Task instructions: Hand back all of the records exactly as they read.

▼

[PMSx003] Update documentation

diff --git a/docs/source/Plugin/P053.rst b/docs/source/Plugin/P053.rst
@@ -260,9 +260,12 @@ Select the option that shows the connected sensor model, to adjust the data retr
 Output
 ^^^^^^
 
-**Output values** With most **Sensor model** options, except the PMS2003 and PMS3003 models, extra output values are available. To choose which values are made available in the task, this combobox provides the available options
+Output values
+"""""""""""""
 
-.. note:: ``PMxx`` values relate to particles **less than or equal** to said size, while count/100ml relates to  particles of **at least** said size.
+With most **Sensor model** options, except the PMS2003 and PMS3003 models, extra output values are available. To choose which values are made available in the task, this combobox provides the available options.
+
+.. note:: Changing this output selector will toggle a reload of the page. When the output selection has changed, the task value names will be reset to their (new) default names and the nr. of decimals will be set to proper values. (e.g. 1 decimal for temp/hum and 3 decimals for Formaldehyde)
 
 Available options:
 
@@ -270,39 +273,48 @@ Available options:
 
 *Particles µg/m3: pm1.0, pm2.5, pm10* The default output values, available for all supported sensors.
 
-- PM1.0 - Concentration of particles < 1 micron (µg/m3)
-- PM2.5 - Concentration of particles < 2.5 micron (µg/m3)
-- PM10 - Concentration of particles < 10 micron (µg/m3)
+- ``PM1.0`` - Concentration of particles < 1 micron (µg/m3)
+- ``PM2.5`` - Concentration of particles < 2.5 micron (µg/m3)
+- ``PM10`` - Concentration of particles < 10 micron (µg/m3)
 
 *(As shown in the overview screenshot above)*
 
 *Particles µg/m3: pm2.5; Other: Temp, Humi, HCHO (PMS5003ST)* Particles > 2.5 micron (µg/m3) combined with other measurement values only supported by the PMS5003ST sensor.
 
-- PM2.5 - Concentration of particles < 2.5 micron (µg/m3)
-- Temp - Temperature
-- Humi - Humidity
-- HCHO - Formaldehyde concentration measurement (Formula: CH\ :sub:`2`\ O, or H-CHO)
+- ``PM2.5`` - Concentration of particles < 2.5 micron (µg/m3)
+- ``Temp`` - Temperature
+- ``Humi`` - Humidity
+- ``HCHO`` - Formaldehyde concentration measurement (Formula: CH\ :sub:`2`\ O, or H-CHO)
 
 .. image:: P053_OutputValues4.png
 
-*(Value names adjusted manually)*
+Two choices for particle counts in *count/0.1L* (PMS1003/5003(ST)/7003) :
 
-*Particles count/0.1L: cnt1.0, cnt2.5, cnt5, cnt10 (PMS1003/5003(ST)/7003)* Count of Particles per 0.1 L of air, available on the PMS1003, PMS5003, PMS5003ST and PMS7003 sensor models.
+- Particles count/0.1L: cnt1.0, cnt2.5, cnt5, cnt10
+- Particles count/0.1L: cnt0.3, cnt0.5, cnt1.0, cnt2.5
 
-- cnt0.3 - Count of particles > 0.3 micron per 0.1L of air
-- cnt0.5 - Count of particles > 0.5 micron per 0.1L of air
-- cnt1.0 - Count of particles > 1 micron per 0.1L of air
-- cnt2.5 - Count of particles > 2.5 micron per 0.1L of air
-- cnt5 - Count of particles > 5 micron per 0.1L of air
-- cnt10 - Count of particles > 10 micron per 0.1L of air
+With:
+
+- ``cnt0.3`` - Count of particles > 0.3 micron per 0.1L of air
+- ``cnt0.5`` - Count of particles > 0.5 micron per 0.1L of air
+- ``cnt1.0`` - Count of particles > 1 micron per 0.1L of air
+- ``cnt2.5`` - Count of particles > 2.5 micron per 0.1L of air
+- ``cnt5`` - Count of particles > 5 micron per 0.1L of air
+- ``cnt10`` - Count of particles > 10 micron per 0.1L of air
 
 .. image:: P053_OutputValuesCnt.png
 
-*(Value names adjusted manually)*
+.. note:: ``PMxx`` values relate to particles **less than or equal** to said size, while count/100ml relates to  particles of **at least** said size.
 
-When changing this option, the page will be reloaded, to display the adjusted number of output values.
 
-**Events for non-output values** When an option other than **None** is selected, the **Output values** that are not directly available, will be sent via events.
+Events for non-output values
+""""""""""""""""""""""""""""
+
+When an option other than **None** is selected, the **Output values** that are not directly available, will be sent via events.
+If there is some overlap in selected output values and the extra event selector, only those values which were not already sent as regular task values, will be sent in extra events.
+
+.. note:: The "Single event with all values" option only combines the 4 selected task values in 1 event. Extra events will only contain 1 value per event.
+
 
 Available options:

▲

Answer:
[PMSx003] Update documentation

diff --git a/docs/source/Plugin/P053.rst b/docs/source/Plugin/P053.rst
@@ -260,9 +260,12 @@ Select the option that shows the connected sensor model, to adjust the data retr
 Output
 ^^^^^^
 
-**Output values** With most **Sensor model** options, except the PMS2003 and PMS3003 models, extra output values are available. To choose which values are made available in the task, this combobox provides the available options
+Output values
+"""""""""""""
 
-.. note:: ``PMxx`` values relate to particles **less than or equal** to said size, while count/100ml relates to  particles of **at least** said size.
+With most **Sensor model** options, except the PMS2003 and PMS3003 models, extra output values are available. To choose which values are made available in the task, this combobox provides the available options.
+
+.. note:: Changing this output selector will toggle a reload of the page. When the output selection has changed, the task value names will be reset to their (new) default names and the nr. of decimals will be set to proper values. (e.g. 1 decimal for temp/hum and 3 decimals for Formaldehyde)
 
 Available options:
 
@@ -270,39 +273,48 @@ Available options:
 
 *Particles µg/m3: pm1.0, pm2.5, pm10* The default output values, available for all supported sensors.
 
-- PM1.0 - Concentration of particles < 1 micron (µg/m3)
-- PM2.5 - Concentration of particles < 2.5 micron (µg/m3)
-- PM10 - Concentration of particles < 10 micron (µg/m3)
+- ``PM1.0`` - Concentration of particles < 1 micron (µg/m3)
+- ``PM2.5`` - Concentration of particles < 2.5 micron (µg/m3)
+- ``PM10`` - Concentration of particles < 10 micron (µg/m3)
 
 *(As shown in the overview screenshot above)*
 
 *Particles µg/m3: pm2.5; Other: Temp, Humi, HCHO (PMS5003ST)* Particles > 2.5 micron (µg/m3) combined with other measurement values only supported by the PMS5003ST sensor.
 
-- PM2.5 - Concentration of particles < 2.5 micron (µg/m3)
-- Temp - Temperature
-- Humi - Humidity
-- HCHO - Formaldehyde concentration measurement (Formula: CH\ :sub:`2`\ O, or H-CHO)
+- ``PM2.5`` - Concentration of particles < 2.5 micron (µg/m3)
+- ``Temp`` - Temperature
+- ``Humi`` - Humidity
+- ``HCHO`` - Formaldehyde concentration measurement (Formula: CH\ :sub:`2`\ O, or H-CHO)
 
 .. image:: P053_OutputValues4.png
 
-*(Value names adjusted manually)*
+Two choices for particle counts in *count/0.1L* (PMS1003/5003(ST)/7003) :
 
-*Particles count/0.1L: cnt1.0, cnt2.5, cnt5, cnt10 (PMS1003/5003(ST)/7003)* Count of Particles per 0.1 L of air, available on the PMS1003, PMS5003, PMS5003ST and PMS7003 sensor models.
+- Particles count/0.1L: cnt1.0, cnt2.5, cnt5, cnt10
+- Particles count/0.1L: cnt0.3, cnt0.5, cnt1.0, cnt2.5
 
-- cnt0.3 - Count of particles > 0.3 micron per 0.1L of air
-- cnt0.5 - Count of particles > 0.5 micron per 0.1L of air
-- cnt1.0 - Count of particles > 1 micron per 0.1L of air
-- cnt2.5 - Count of particles > 2.5 micron per 0.1L of air
-- cnt5 - Count of particles > 5 micron per 0.1L of air
-- cnt10 - Count of particles > 10 micron per 0.1L of air
+With:
+
+- ``cnt0.3`` - Count of particles > 0.3 micron per 0.1L of air
+- ``cnt0.5`` - Count of particles > 0.5 micron per 0.1L of air
+- ``cnt1.0`` - Count of particles > 1 micron per 0.1L of air
+- ``cnt2.5`` - Count of particles > 2.5 micron per 0.1L of air
+- ``cnt5`` - Count of particles > 5 micron per 0.1L of air
+- ``cnt10`` - Count of particles > 10 micron per 0.1L of air
 
 .. image:: P053_OutputValuesCnt.png
 
-*(Value names adjusted manually)*
+.. note:: ``PMxx`` values relate to particles **less than or equal** to said size, while count/100ml relates to  particles of **at least** said size.
 
-When changing this option, the page will be reloaded, to display the adjusted number of output values.
 
-**Events for non-output values** When an option other than **None** is selected, the **Output values** that are not directly available, will be sent via events.
+Events for non-output values
+""""""""""""""""""""""""""""
+
+When an option other than **None** is selected, the **Output values** that are not directly available, will be sent via events.
+If there is some overlap in selected output values and the extra event selector, only those values which were not already sent as regular task values, will be sent in extra events.
+
+.. note:: The "Single event with all values" option only combines the 4 selected task values in 1 event. Extra events will only contain 1 value per event.
+
 
 Available options:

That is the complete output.